If it hasn’t quite sunk in how much the struggling economy in the U.S. is changing the mindset of industry, heed the words of Dr Heinrich Hiesinger, CEO of Siemens’ Industry Sector. His firm, at least at present, views the U.S. as a “low cost” production country, ripe as a base for exportation. Siemens has always had a strong manufacturing presence in the U.S., and a weak dollar makes exporting attractive. But perhaps Hiesinger’s remark is a sign that corporations may be leaning more towards the U.S. as a desirable manufacturing center, and less towards other countries.
The occasion for Hiesinger’s comments was the eve of the annual Siemens Automation Summit, held this week in Chicago.

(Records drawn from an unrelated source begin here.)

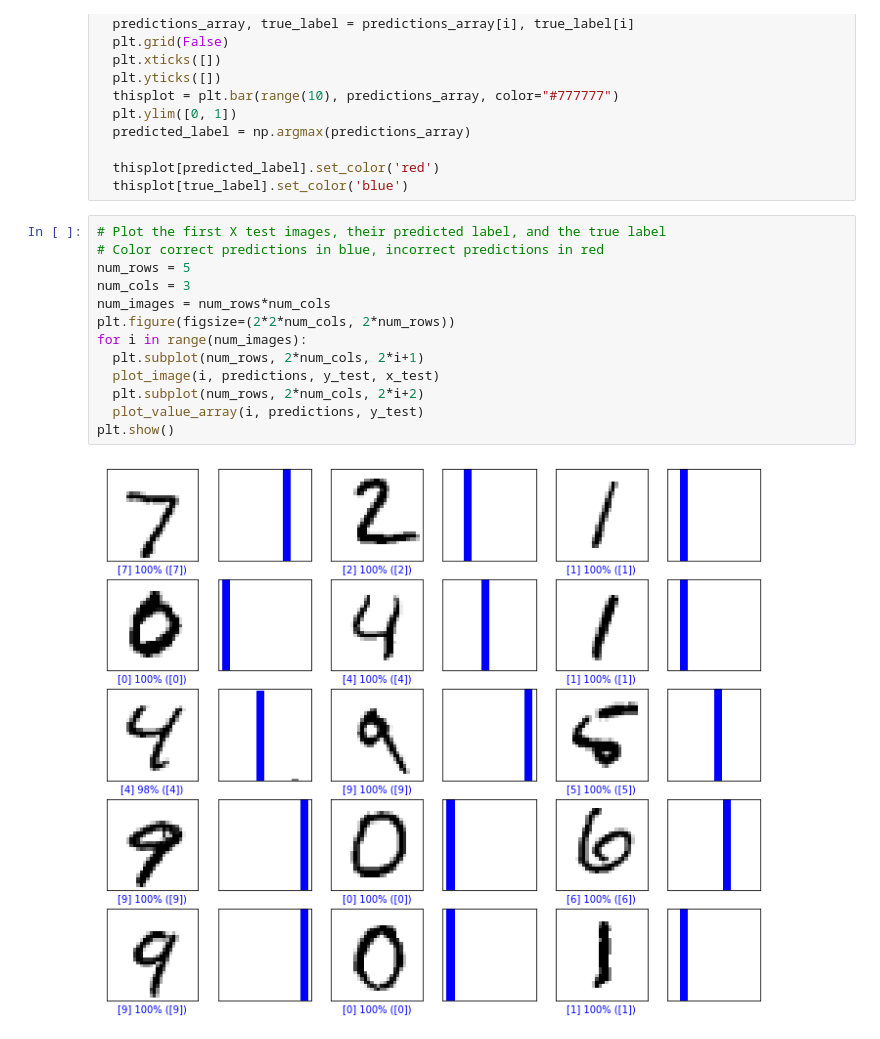
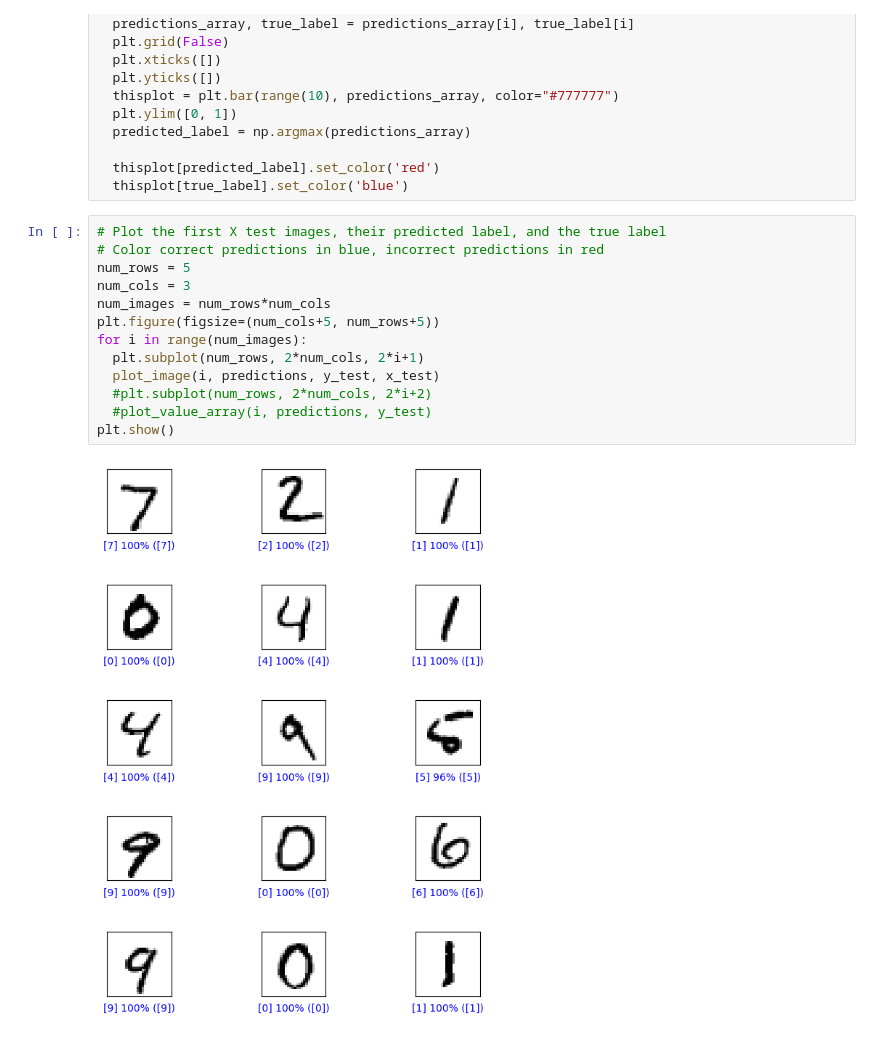
Before and after one commit to rahulrao9/MNIST_Handwritten_digit_recognition, a Jupyter notebook: MNIST_Handwritten_Digit_Recognition.ipynb, the cells around one changed output. Drawn from its saved outputs; the diff is of its cells as text.

```diff
--- a/MNIST_Handwritten_Digit_Recognition.ipynb
+++ b/MNIST_Handwritten_Digit_Recognition.ipynb
@@ -198,18 +196,18 @@ def plot_value_array(i, predictions_array, true_label):
 # %%
 # Plot the first X test images, their predicted label, and the true label
 # Color correct predictions in blue, incorrect predictions in red
 num_rows = 5
 num_cols = 3
 num_images = num_rows*num_cols
-plt.figure(figsize=(2*2*num_cols, 2*num_rows))
+plt.figure(figsize=(num_cols+5, num_rows+5))
 for i in range(num_images):
   plt.subplot(num_rows, 2*num_cols, 2*i+1)
   plot_image(i, predictions, y_test, x_test)
-  plt.subplot(num_rows, 2*num_cols, 2*i+2)
-  plot_value_array(i, predictions, y_test)
+  #plt.subplot(num_rows, 2*num_cols, 2*i+2)
+  #plot_value_array(i, predictions, y_test)
 plt.show()
 # %% [output]
-[figure, old version]
+[figure, new version]
 # %%
 # Confusion matrix
 from sklearn.metrics import confusion_matrix
```
Also changed, not shown: parts of 10 cells of this notebook.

Siemens is banking on green manufacturing technologies, Hiesinger noted; its windpower drives business is expected to grow by 20% through 2010, compared to, for instance, 9% for product lifecycle management (PLM) software. Hiesinger also called attention to his company’s growing “environmental portfolio”—promoting wind power, enabling low-emission transportation systems, reducing factory energy consumption—which comprised 23% of its entire portfolio in 2007. For Siemens, the U.S. remains the focal point of these manufacturing initiatives.
What’s this have to do with pharma, besides the fact that Siemens has a major presence in the pharmaceutical automation and control market? The company’s bullishness on U.S. manufacturing reminded me of a news item I’d read just a few weeks about a small pharma company, Galexe Pharma Sciences, which chose to build in the U.S. rather than break ground abroad. Galexe, a subsidiary of Virginia-based Excela PharmSci, Inc., is set to open a new drug manufacturing facility in Lenoir, North Carolina. The company will invest $8.6 million over the next three years and create 55 jobs at an average annual salary of $55,455 per year.
“Upon careful consideration of competing locations within the U.S. as well as Hyderabad, India, we chose North Carolina,” says Phanesh Koneru, president and CEO of Galexe. The reasons: low cost of living and doing business, tax incentives, good talent pool, mild year-round weather. Sure, Hyderabad remains a good place for a manufacturing plant. But, weak dollar or no, the U.S. isn’t a bad place either.
Here's more on the Galexe story from the Hickory Record in Caldwell County, North Carolina.
From 'On Pharma'